For Bhutan, there is no looking back. We may have torn down the many bridges behind us, but we did it with full knowledge of what lies ahead of us. It is going to be a testing journey, yes, but the nation and the people together will face the adversity with determination and valour unprecedented.
All these challenges call us to look inward urgently. Nations and governments are failing to deal with the threat of Covid-19. Even the big and strong economies of the world have been brought to their knees. The Bhutan story is different because we are compelled to face myriad challenges with limited recourses. But then, even as the nation and people together—led by His Majesty The King was fully prepared to face the worse that the pandemic could unleash upon us—we saw how we could fall by far short.
Moving on, we can only imagine the kinds of threat and burden on the people. How better can we manage herefrom? There are loopholes aplenty. Communication, or rather the lack of it, is one. When lockdown happened in the wee hours of August 11, the nation almost came to standstill. The many agencies and organisations were found to be duplicating the critical services, leading to needless disruptions. There was the lesson.
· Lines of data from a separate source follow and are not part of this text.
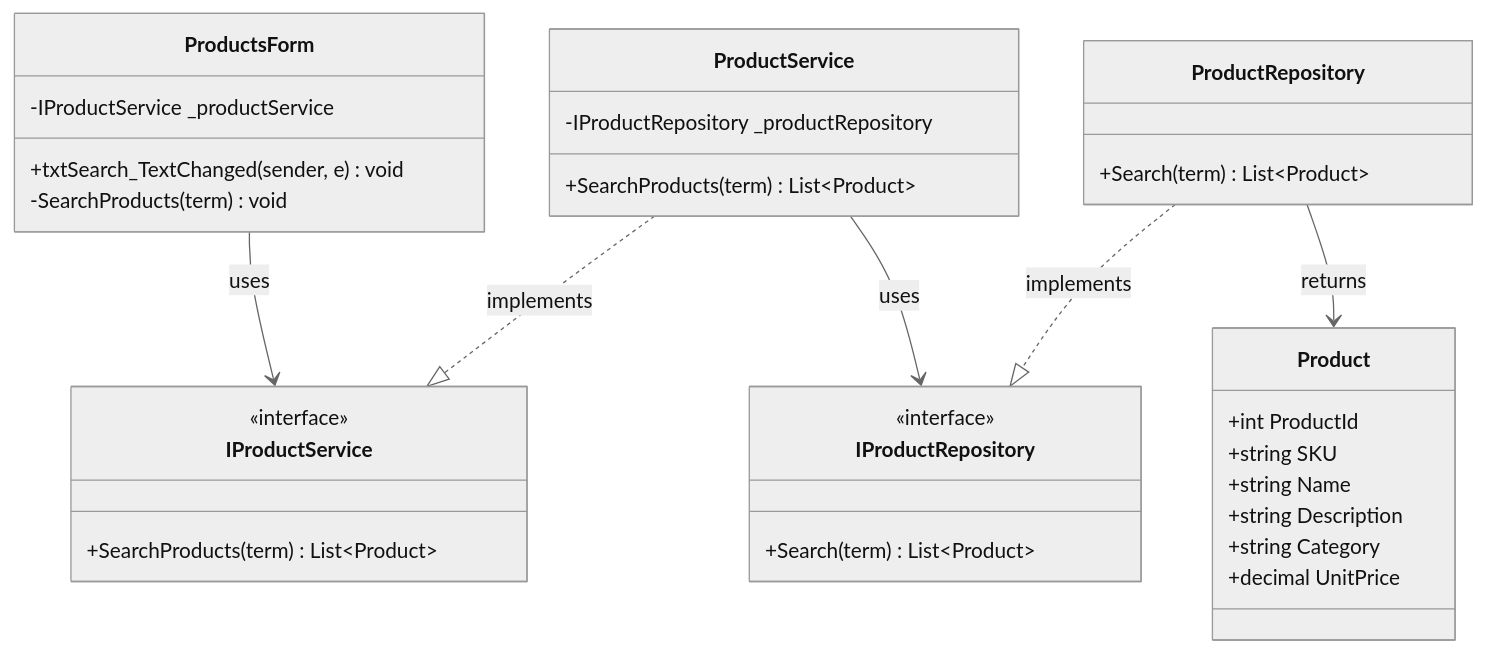
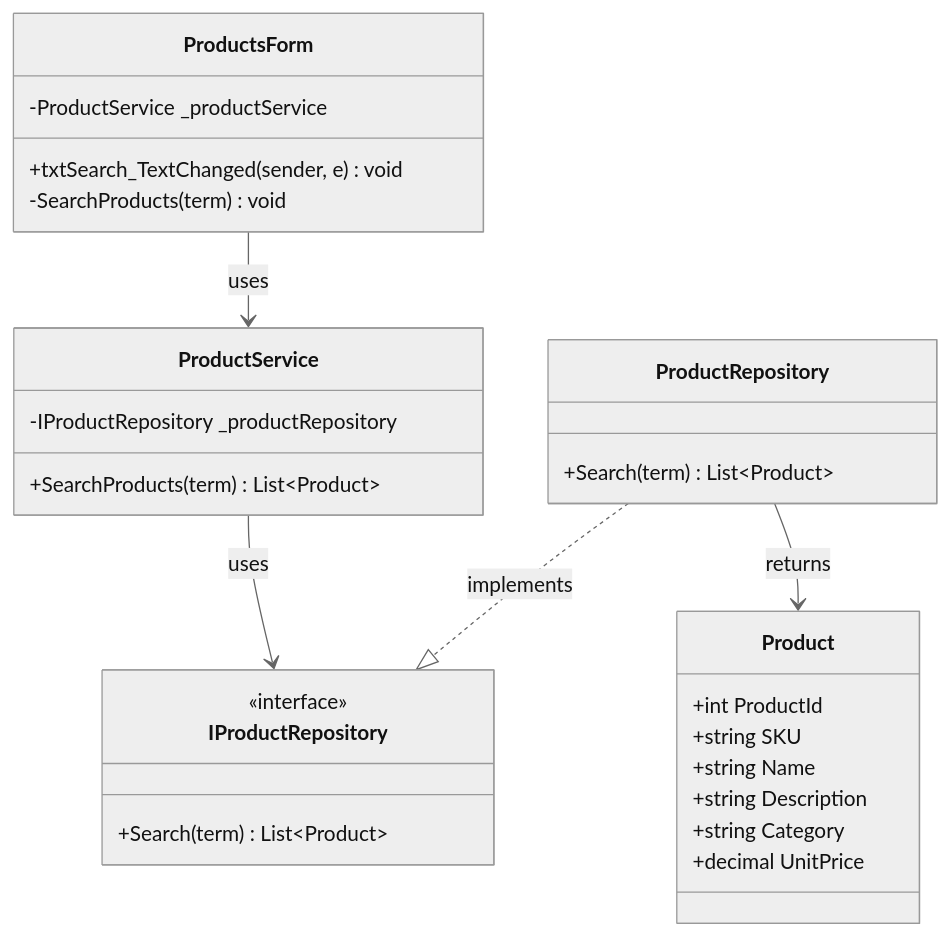
Before and after one commit to nahuk86/tp_diploma_nk_2026: diagram 13 of 16 in Documentation/UML_Diagrams/13_Products_UseCases.md, drawn with Mermaid (neutral theme). The commit also changed other lines of this file and 5 other files, not shown here.

First line of the commit message:
Fix UML documentation: remove non-existent BLL service interfaces

````diff
--- a/Documentation/UML_Diagrams/13_Products_UseCases.md
+++ b/Documentation/UML_Diagrams/13_Products_UseCases.md
@@ -502,42 +465,37 @@
 ```mermaid
 classDiagram
     class ProductsForm {
-        -IProductService _productService
+        -ProductService _productService
         +txtSearch_TextChanged(sender, e) void
         -SearchProducts(term) void
     }
 
-    class IProductService {
-        <<interface>>
-        +SearchProducts(term) List~Product~
-    }
 
     class ProductService {
         -IProductRepository _productRepository
         +SearchProducts(term) List~Product~
     }
 
     class IProductRepository {
         <<interface>>
         +Search(term) List~Product~
     }
 
     class ProductRepository {
         +Search(term) List~Product~
     }
 
     class Product {
         +int ProductId
         +string SKU
         +string Name
         +string Description
         +string Category
         +decimal UnitPrice
     }
 
-    ProductsForm --> IProductService : uses
-    ProductService ..|> IProductService : implements
+    ProductsForm --> ProductService : uses
     ProductService --> IProductRepository : uses
     ProductRepository ..|> IProductRepository : implements
     ProductRepository --> Product : returns
 ```
````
But the nation must think beyond small and immediate problems because it is often the challenges lying in wait that bring us the most uncomfortable situations later. The economy has been hurt badly. There is no better way to put it. But then, there is the opportunity that has not been harnessed—the power, energy, and dynamism of youth. It was a different story before the pandemic. The new normal is come and this means the need to brace for new hurdles along the way. The same refrain is unacceptable.
The pandemic might force us to keep inside and small as we are, but how are we rising to this particular challenge? Blame it on the young people? We can’t. Do we then blame it on parents? That’s not fair. Do we lay the blame on the education system? A far cry. The policies and the lawmakers? It is hoped that they are all ears.
The lack of planning is our biggest lesson. Where the people must be fed, the agriculture development and its many linkages must come in bold and flawlessly. Where the country’s economy must grow, the power and the energy of the nation’s young people must be harnessed.
It is one nation, one people. We tackle the problems together.
The ultimate question is: How far have we come? By honest measure, we have a long way to go and it is going to be a hard ride ahead.